Look through the data below. Pick out the lines holding the string "frames".

▶ **Source data**
★ ★ ★ ★ ★ ★ ★
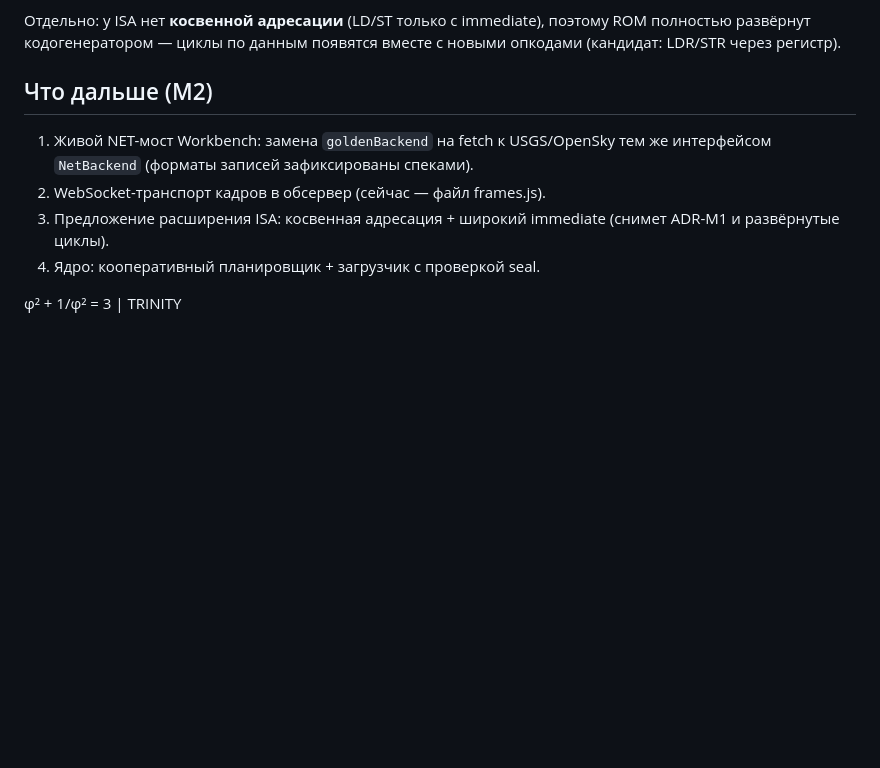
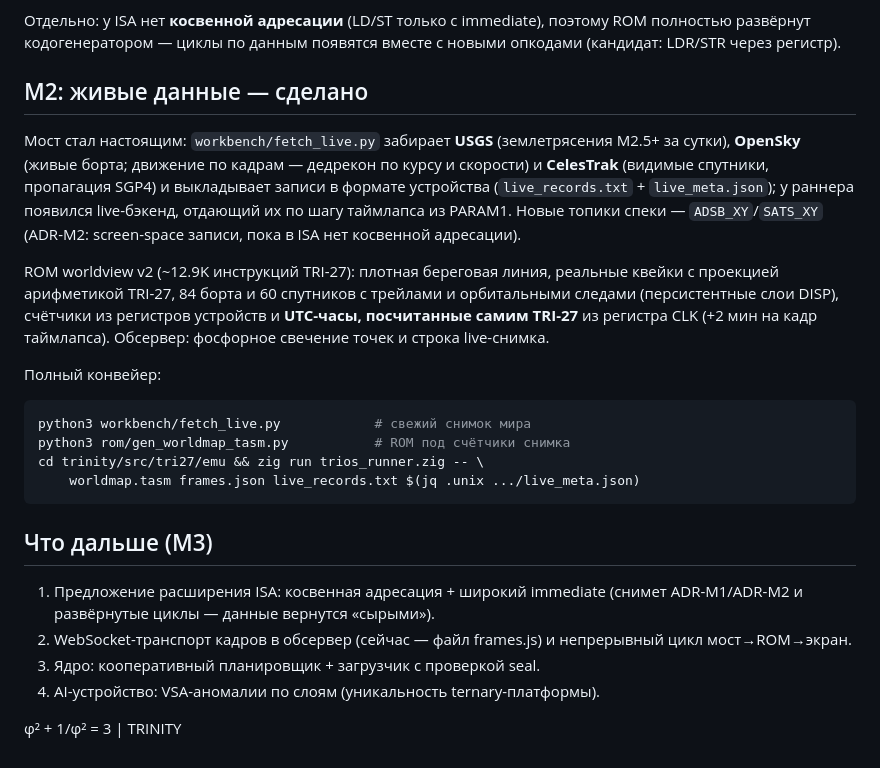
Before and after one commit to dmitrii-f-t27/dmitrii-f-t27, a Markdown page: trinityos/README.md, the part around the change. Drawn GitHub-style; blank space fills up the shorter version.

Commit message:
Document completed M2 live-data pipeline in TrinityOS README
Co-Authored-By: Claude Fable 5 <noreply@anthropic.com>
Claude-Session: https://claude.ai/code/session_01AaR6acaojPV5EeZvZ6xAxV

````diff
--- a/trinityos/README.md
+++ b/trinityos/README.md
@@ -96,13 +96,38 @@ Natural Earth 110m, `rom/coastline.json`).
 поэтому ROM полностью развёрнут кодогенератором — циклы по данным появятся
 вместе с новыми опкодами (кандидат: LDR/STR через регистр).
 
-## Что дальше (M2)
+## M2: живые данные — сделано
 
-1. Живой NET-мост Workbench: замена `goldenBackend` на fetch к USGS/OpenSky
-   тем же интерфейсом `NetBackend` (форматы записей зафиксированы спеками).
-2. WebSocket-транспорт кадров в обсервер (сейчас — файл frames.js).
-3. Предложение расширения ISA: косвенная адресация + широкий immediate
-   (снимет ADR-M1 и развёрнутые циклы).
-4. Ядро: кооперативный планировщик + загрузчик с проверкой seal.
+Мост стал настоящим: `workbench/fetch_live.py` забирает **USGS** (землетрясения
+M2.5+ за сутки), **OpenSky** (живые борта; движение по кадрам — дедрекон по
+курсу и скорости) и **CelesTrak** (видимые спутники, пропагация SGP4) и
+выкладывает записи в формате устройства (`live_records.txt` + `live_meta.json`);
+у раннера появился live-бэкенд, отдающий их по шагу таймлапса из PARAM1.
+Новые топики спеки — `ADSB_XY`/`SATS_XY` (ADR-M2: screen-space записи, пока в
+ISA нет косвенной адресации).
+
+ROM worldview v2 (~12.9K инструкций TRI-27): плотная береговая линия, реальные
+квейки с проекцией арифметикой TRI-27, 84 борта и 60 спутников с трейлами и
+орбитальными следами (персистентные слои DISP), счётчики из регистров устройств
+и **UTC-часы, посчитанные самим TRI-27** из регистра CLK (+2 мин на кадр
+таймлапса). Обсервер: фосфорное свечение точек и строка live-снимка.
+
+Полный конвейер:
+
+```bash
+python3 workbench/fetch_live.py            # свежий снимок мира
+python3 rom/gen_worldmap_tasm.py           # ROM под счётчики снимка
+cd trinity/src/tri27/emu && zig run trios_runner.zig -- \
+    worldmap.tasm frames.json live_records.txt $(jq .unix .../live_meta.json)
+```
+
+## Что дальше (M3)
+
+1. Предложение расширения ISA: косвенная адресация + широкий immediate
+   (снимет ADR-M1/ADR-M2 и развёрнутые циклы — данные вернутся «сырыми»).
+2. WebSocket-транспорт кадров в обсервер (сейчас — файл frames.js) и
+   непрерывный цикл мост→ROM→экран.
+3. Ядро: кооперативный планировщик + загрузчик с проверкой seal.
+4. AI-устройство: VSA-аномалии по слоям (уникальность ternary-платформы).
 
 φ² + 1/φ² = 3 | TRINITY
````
★ ★ ★ ★ ★ ★ ★
▶ **Exercise answer**
-2. WebSocket-транспорт кадров в обсервер (сейчас — файл frames.js).
+    worldmap.tasm frames.json live_records.txt $(jq .unix .../live_meta.json)
+2. WebSocket-транспорт кадров в обсервер (сейчас — файл frames.js) и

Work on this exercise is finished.